A brand new series from J.L. Hendricks and Michael Anderle! Get your first look of Chronicles of the Fae Princess before it goes live on May 17th!
Phillipsburg, Montana – Halfling Fae Academy
“If you just focus a little harder, you can figure it out,” said the halfling fae teenager. Her long, silver braid shimmered in the sunlight as she turned to address the girl standing across from her.
“Oh, because you’re doing it so perfectly, right?” the other girl spat.
Several inches shorter, and with hair so inky black it had a blue sheen, she was a stark contrast to her fellow fae. Their appearances marked each of their differences, creating a visual of the distance between them.
As with the two boys who stood several yards away, they were from opposing courts. court rivalry was the reason they weren’t getting along as they paired off to train in the field behind their academy, perfecting their abilities. But it was also why they’d been forced together.
As the most powerful and promising Halfling Fae of the Elmhurst Academiae Superiorum, the four young fae were required to train together by the headmaster. They were supposed to collaborate, build their skills, and assist each other to reach their potential. On paper, it had seemed like a good idea.
With their abilities, they could become exceptional. If they worked hard, each of the four had the potential to pursue successful careers. It wasn’t lost on Principal Elmhurst that some healthy competition among the four would push them all to do better and reach new goals faster.
But in practice, things weren’t working out very smoothly. The two Seelie and two Unseelie were having a tough time cooperating, and the struggle showed when they met to hone their skills and work on new abilities. Principal Elmhurst didn’t care about the tension. She had no patience for the politics and deep-rooted conflict between the Seelie and Unseelie Courts—neither of which were excuses she’d accept.
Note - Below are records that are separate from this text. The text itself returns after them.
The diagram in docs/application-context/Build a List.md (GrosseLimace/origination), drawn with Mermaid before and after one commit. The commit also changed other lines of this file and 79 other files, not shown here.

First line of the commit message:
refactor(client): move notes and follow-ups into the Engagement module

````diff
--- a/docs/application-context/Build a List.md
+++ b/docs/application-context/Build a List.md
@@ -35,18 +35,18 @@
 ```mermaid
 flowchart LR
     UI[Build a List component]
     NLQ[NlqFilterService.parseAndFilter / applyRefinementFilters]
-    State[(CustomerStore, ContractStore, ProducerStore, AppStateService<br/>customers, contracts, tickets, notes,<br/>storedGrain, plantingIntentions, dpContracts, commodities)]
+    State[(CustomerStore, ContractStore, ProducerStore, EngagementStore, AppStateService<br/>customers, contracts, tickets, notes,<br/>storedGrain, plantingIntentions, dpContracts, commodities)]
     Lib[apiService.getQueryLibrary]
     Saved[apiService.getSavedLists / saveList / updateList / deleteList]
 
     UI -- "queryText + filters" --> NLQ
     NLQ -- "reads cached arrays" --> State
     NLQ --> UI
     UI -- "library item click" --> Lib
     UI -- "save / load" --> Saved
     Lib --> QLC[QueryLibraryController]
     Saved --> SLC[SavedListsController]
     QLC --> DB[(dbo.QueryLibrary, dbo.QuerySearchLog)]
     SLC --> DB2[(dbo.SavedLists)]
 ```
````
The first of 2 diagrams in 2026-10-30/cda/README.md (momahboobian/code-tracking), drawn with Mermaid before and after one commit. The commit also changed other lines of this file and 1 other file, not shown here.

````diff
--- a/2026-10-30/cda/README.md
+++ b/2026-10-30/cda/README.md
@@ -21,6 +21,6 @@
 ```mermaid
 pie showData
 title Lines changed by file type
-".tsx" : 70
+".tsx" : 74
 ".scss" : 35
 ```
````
The four had reluctantly resigned themselves to spending at least their foreseeable future at the academy together.
“Actually, if you would stop flailing around long enough, I could show you,” Luna, the silver-haired Seelie fae, said.
She had always tried to encourage cooperation in the group and had made an effort to be nice to the others, but today Vivi was pushing Luna to her limits. Even Carson, Vivi’s fellow Unseelie, put more effort into cooperating and making the most of their forced alliance. Not so much with Vivi. The somewhat embittered wild card of the bunch made no secret of her frustration at being stuck with a pair of inferior Seelie fae.
Vivi was absolutely confident in her belief that she was the best halfling at the academy. She would complete her education there, go on to graduate college, and have no problem at all in obtaining a job at the embassy. It was what she had to do. Her father expected it of her, and he would tolerate nothing less. She wasn’t alone in her aspirations to land one of the highly coveted jobs at the embassy. Securing such a position was the only way a halfling could gain admittance into Faerie, and Carson also had his sights set on the same goal.
Though both had the potential to achieve such an impressive accomplishment, the most skilled fae in the academy was actually Luna. Quieter and more studious, she possessed a better mastery of her magic and tried to help the others—like Vivi—as much as she could. When Vivi would accept it, that is. Far more often, the antagonistic Unseelie pushed away any offer of help. Sometimes this meant choosing to do her own thing and figure it out for herself. And sometimes it meant creating trouble for the group just to make a point and have a laugh.
“We’ve been at this for hours.” Zander, the other Seelie fae, strode toward the girls. “I’m hungry. Let’s all take a break and cool off.” This was his way of telling the pair to take a step back from each other before they started another fight.
“I’m hungry, too,” Luna said. “Let’s go to the café. My mom will make us something.”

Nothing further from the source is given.